Look through the entries below and report how many lines hold the string "from". Only the number is wanted.

# Data for processing:
::::::::

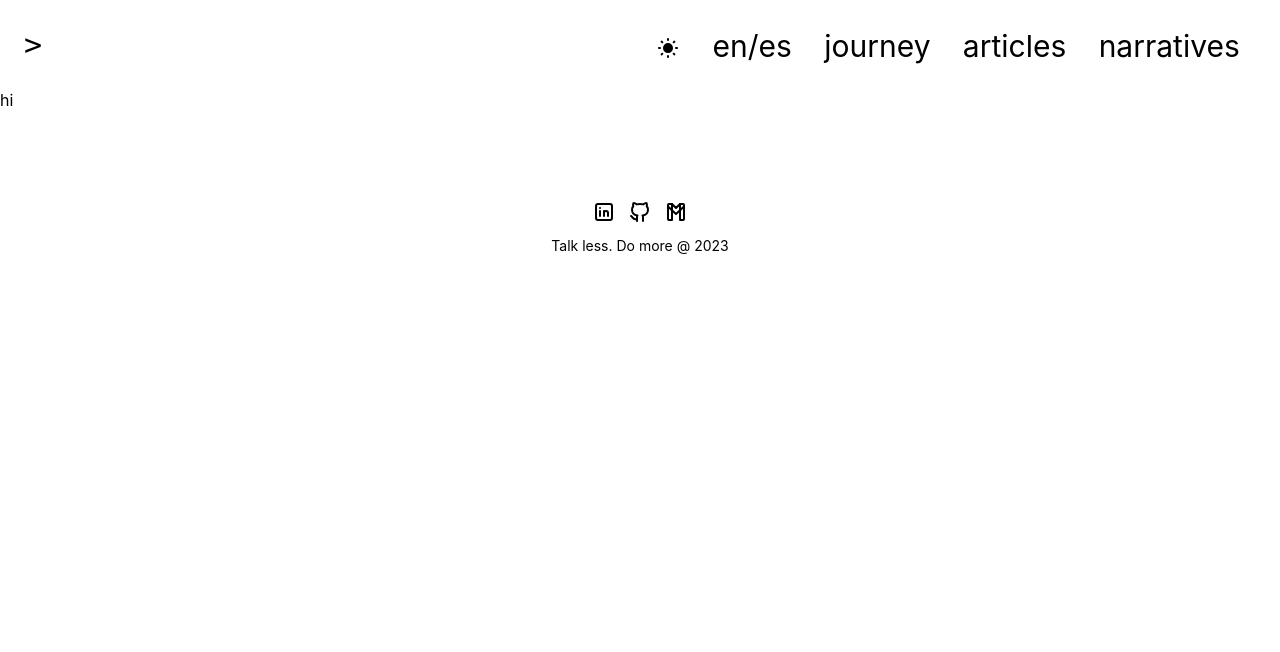
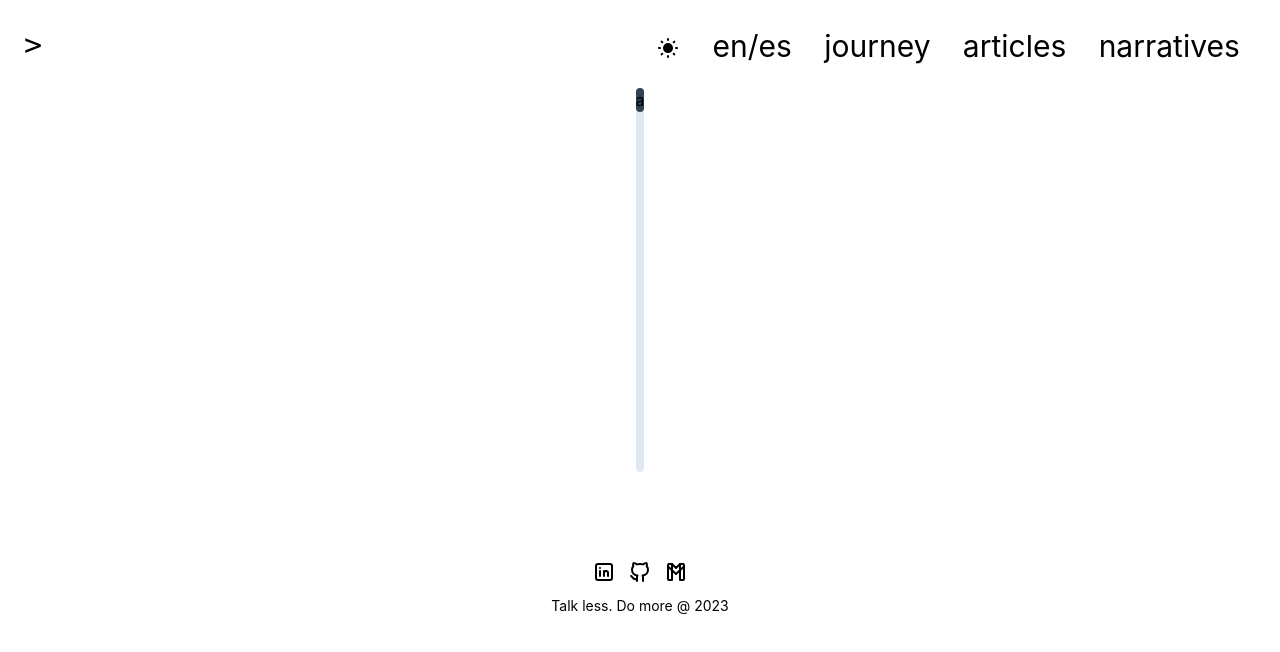
Before and after one commit to retamozo/retamozo, a Next.js app: page /journey in a window 1280 px wide. Shown: the top 652 px of the page. Built offline with nearby package versions, Linux system fonts and the light colour scheme.

Commit message:
including `<Journery />`  in `/journey`

```diff
--- a/src/pages/journey.tsx
+++ b/src/pages/journey.tsx
@@ -1,7 +1,13 @@
 import React from "react";
+import { Timeline } from "@/components/Timeline";
+import { AnitamedLayout } from "@/layouts/v1/Animated";
 
 const Journey = () => {
-  return <div>hi</div>;
+  return (
+    <AnitamedLayout>
+      <Timeline />
+    </AnitamedLayout>
+  )
 };
 
 export default Journey;
```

::::::::

# Solved problem:
3